A decent planning guideline is known as the 4% rule. With that guideline, you can withdraw 4% of your portfolio balance in the first year of your retirement and adjust your withdrawals for inflation each year after that. According to the plan's author, assuming you have a well-diversified portfolio, with that plan, you have a strong chance of seeing your money last at least as long as a 30-year retirement. Based on that plan, you'd need a portfolio 25 times your first year's needs in order to retire comfortably.

If you were planning for your portfolio to cover $3,000 a month worth of expenses, you'd need a portfolio of $900,000 to make it work. If you instead need that portfolio to cover $3,500 worth of monthly expenses because you're worried about Social Security not covering as much as you hoped, that balance would need to be $1,050,000.

Although that's a $150,000 gap, it also represents less than two years' worth of compounding at the market's long-term historical rate. That makes it feasible to cover by some combination of saving a little bit more early in your career and/or having patience later in your career.

Get started now

On the flip side, doing nothing but waiting to get "surprised" by Social Security's benefits not quite measuring up to what you had hoped will put you in a bad situation in retirement. By that time, you're no longer working to earn income, and if you don't have a sufficient nest egg, compounding won't work on your behalf to cover the gap.

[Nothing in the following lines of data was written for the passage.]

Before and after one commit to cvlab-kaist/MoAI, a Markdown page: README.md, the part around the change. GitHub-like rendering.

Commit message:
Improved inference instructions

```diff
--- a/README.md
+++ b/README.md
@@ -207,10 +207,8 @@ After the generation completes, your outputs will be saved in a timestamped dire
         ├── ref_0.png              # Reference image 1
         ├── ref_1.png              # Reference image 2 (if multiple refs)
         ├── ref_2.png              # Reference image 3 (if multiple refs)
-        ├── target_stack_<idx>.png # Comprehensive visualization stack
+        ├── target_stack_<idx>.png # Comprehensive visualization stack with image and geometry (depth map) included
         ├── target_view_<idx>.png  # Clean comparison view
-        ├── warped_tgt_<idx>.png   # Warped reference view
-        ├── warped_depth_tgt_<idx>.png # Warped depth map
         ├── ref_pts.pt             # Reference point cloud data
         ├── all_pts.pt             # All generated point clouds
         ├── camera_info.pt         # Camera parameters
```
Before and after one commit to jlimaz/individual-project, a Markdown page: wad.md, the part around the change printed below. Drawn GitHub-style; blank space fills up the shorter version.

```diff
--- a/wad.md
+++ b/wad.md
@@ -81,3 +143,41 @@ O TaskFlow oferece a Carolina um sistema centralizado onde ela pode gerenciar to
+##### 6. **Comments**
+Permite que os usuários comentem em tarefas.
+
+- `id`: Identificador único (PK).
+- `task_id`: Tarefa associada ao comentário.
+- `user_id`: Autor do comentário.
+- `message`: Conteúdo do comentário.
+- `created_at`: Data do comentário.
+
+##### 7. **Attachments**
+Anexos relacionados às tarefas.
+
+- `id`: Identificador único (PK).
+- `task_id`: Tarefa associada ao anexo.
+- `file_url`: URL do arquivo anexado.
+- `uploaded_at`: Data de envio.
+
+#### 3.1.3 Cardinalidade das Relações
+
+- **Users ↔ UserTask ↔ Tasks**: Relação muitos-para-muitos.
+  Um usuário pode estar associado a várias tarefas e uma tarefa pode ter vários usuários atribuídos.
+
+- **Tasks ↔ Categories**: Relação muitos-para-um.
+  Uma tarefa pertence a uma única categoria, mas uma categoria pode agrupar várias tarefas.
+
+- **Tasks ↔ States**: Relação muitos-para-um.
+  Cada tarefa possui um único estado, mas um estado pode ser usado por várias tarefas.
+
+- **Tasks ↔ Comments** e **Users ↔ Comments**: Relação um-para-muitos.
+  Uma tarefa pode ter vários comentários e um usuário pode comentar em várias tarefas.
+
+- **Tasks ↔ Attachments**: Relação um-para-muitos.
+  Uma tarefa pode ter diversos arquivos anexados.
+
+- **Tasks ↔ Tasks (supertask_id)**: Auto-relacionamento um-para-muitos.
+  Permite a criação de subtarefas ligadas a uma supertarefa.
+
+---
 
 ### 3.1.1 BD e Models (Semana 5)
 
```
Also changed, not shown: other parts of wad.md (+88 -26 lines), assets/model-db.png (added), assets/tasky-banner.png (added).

As a result, the sooner you get started investing to cover your retirement needs that Social Security won't, the better your chances of having the resources you need when you need them. So get started now, and improve the odds that you will find financial comfort during your retirement.